10 things to look when choosing your next-level professional video camera
I’m entering in the video making industry and I did a lot of researches on what will be my work camera. I have experience in making videos for youtube mostly using my iPhone X, my consumer Panasonic or my Insta360 camera for my drone-look-like video, but they don’t make that professional, television and cinematic look.
The main problem of consumer video cameras is the sensor size and the lens. iPhone is great and it can shoot at 4K, but the sensor is very tiny. Small sensor doesn’t make a great video in low light condition and most important the footage can’t achieve a really good shallow depth of field. In addition consumer camera may not expandable with a different lens and additional accessories.
10 things I looked choosing my new professional video camera
- Interchangeable Lens. Having a Canon 7D DSLR, I have several good lenses, so I wanted a camera with the ability to mount my lens. A good thing to know is the lens is often more important of the camera and something they can cost a lot of more than the camera itself. An, of course, having an interchangeable lens you can have all kinds of different looks.
- Big Sensor. As I’ve mentioned above having a big sensor and a fast lens (lenses that can achieve a large aperture) you can achieve the shallow depth of field which it’s impossible on most consumer cameras. On the market, there are different sensor sizes. The Canon 7D has an APS-C size, Blackmagic 6K use a super 35mm, Canon 5D has a full-frame size. They are all good to achieve shallow depth of field.
- Resolution. 4K TVs are becoming more and more affordable, so the logic thinking will be that the camera should record at least 4K too…. right? Well, yes, but the resolution is not everything. The Canon C100 Mark II costs $3,000 and doesn’t record at 4K, but the quality is amazing. It actually has a 4K sensor but the output footage is still 1080p. This makes the video so sharp that even up-scaling the footage to 4K resolution is still good quality. Another thing to consider when shooting at 4k, or more, is the video file size. 10 minutes at 4K can easily reach 64GB of data. For this reason, many of the high-end cameras allow recording directly to portable hard-drive. After consideration, I probably want to have a 4K camera for the future, but for now, I will still keep shooting a 1080p.
- Focusing Capability. While high-end videomaker typically uses manual focusing, having a good auto-focus can be good. Canon C100 camera has incredible focus with face tracking and continuous focus, while others have just one spot focusing. This all depends on the kind of recording needs to be done. A commercial ad is shot with manual focus while an interview with people walking need to have an auto-tracking focus.
- Slo-mo. Slo-Mo or Slow Motion is the ability of the camera to shoot at high-speed typically between 60 and 240fps, then when the footage is put back at 30fps the video runs at a slower speed. This effect is very common in all commercial ads, movie and professional footage.

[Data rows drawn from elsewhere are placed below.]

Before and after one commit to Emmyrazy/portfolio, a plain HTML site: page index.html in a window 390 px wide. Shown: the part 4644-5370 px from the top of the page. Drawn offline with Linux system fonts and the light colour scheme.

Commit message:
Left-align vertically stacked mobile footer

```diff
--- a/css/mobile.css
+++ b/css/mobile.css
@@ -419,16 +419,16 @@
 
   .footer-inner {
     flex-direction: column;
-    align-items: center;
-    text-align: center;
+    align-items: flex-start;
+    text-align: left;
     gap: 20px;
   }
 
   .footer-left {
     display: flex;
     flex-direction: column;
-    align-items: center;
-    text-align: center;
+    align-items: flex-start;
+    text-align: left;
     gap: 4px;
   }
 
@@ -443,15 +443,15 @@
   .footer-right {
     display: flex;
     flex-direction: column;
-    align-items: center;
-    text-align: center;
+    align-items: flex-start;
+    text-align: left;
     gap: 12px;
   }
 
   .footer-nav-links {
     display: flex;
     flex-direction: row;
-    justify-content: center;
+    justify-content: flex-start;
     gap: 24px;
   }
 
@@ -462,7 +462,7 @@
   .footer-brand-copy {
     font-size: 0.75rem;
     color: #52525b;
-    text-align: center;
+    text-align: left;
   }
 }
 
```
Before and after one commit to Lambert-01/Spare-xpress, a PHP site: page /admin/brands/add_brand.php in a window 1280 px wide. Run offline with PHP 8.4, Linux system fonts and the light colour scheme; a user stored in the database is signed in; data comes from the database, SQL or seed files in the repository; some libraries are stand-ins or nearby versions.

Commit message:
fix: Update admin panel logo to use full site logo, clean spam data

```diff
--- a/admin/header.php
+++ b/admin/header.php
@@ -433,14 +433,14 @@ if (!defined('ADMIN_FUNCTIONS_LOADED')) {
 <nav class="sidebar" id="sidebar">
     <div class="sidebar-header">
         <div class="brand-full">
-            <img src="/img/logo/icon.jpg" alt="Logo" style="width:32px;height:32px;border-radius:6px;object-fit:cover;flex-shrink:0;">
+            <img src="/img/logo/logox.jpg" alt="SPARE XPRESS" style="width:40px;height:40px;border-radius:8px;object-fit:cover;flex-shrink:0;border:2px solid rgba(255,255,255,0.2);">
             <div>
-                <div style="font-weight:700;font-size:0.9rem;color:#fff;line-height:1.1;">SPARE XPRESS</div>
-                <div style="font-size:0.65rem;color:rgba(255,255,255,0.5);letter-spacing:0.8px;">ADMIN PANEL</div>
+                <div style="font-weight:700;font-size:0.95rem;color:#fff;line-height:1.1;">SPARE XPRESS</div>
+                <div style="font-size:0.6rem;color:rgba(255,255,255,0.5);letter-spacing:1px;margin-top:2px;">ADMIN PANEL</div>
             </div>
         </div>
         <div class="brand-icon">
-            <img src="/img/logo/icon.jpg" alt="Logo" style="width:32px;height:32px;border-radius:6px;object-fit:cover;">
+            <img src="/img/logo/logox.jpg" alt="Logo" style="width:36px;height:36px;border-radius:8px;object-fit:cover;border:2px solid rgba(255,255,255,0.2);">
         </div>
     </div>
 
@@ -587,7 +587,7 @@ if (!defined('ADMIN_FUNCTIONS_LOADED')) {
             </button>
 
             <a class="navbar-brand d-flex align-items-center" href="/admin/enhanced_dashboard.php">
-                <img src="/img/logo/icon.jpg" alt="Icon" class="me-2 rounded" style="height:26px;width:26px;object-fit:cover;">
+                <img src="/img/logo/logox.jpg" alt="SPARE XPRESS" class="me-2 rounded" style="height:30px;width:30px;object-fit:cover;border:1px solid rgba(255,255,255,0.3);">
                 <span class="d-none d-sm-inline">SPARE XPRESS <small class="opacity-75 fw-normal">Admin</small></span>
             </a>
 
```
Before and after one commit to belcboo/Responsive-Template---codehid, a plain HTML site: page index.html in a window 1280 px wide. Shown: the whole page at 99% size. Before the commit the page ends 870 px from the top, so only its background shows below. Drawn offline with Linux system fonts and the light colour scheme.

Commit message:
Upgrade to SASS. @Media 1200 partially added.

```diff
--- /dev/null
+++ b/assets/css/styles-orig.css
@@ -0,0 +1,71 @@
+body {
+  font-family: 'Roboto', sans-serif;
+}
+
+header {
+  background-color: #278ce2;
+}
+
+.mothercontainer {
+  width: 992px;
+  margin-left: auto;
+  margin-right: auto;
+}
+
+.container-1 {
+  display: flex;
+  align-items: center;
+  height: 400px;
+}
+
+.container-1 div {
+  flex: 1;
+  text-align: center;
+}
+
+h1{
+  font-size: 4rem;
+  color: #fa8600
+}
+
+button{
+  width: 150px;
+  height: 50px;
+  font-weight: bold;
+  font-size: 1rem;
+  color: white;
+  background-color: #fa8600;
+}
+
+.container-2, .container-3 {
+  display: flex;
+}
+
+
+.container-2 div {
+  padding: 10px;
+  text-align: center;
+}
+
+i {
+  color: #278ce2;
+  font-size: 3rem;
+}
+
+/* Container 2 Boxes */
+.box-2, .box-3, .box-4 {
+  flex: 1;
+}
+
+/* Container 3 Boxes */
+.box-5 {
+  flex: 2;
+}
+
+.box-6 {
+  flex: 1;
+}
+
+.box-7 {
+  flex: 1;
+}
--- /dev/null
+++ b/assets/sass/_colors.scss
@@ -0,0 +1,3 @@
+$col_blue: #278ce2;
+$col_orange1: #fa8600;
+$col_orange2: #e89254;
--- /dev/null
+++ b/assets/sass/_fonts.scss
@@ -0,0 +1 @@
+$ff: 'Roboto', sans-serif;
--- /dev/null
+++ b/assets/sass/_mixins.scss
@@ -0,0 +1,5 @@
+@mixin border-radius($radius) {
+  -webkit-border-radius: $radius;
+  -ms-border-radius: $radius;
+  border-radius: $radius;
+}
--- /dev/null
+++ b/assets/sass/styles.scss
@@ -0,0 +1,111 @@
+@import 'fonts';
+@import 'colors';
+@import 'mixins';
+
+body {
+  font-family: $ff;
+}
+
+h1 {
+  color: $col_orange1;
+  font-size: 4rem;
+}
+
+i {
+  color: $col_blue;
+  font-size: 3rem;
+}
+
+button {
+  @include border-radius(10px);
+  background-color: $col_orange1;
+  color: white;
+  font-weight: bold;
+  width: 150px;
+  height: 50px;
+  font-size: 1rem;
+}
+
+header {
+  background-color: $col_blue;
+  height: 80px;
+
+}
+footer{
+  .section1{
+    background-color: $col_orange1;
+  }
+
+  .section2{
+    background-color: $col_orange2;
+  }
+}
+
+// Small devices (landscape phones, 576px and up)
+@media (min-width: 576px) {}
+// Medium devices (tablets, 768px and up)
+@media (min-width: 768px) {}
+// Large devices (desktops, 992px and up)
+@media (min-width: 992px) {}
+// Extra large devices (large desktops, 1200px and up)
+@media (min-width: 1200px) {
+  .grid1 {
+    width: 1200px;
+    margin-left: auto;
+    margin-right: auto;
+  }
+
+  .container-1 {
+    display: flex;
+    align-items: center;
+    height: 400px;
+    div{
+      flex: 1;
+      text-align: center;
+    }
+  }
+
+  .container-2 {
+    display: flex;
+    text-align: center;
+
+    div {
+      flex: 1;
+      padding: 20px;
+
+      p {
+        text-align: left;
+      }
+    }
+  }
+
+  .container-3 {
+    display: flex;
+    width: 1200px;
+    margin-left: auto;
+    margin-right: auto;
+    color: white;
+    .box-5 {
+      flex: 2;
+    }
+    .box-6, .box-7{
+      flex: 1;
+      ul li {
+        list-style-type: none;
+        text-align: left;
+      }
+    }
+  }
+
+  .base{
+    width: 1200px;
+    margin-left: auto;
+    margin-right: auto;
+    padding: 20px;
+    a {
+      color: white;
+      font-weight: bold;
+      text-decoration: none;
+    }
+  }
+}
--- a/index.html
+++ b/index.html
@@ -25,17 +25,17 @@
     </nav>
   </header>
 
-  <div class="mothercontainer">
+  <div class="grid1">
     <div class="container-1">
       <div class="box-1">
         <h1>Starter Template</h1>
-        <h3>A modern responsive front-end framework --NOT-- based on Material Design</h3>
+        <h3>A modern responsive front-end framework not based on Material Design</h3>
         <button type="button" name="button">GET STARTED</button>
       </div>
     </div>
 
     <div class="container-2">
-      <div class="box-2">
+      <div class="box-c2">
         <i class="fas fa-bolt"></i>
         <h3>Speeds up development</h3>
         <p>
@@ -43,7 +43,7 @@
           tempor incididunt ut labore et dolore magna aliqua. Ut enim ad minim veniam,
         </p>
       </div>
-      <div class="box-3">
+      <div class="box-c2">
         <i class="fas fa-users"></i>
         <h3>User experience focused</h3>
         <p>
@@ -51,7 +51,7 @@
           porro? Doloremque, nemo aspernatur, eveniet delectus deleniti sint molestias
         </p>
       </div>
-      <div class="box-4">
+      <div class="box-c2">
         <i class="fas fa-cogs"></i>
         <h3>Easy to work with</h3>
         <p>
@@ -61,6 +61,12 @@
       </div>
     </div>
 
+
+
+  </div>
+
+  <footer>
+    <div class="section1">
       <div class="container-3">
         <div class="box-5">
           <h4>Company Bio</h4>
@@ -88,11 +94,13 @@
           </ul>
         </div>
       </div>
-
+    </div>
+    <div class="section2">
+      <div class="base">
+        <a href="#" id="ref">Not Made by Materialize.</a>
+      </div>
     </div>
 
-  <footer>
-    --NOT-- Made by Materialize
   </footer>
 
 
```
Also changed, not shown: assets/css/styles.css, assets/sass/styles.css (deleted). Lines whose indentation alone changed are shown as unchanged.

- Microphone input. To make a quality interview you will need good audio. A great video with bad audio is no use, so you need to make sure the audio is recorded at the highest quality possible. For my microphone I looked also at XLS input that has high quality than regular 3.5mm jacks mics, so, for this reason, I bought the Rode NTG-2.
- Audio output. If you are going to record the audio using an external microphone on your camera you will need to monitor the audio to make sure it’s recorded well. You can record the audio also using an external recorder, but recording video and audio on the camera at the same time can speed up the post-production editing.
- Video out. While audio output is not indispensable, you should really need to consider an HDMI video output so you can watch the scene on an external video monitor. On-camera video monitor are usually small and they can be rotated.
- High Dynamic Range. Cheap cameras have only few points to measure and expose the scene, this can make the footage with over or under-exposed area. Professional cameras have more points to the problem. Black Magic Pocket Camera has 13 points, RED camera have even 15 points or more.
- Price. Professional cameras can be very expensive. RED or ALEXA cameras can easily start at $50,000$ or more (body only). Then the Cinema Lens can cost as much as the camera. However, there are more affordable cameras but still, have really good quality. One of them is Black Magic Pocket Camera or Canon C100 Mark II. They range between $1,200 and $3,000. But, besides the camera cost, you also need to check the price of accessories. Black Magic 6K camera uses same Canon battery, Canon lens and it records on cheap SD card. RED camera has its own accessories that cost a thousand dollars.
So, what did I choose?
I haven’t had my final decision yet, but I’m really impressed by the performance of new 6K Black Magic Pocket Camera, so I rented for a weekend so I was able to test it. You can check a video comparison below.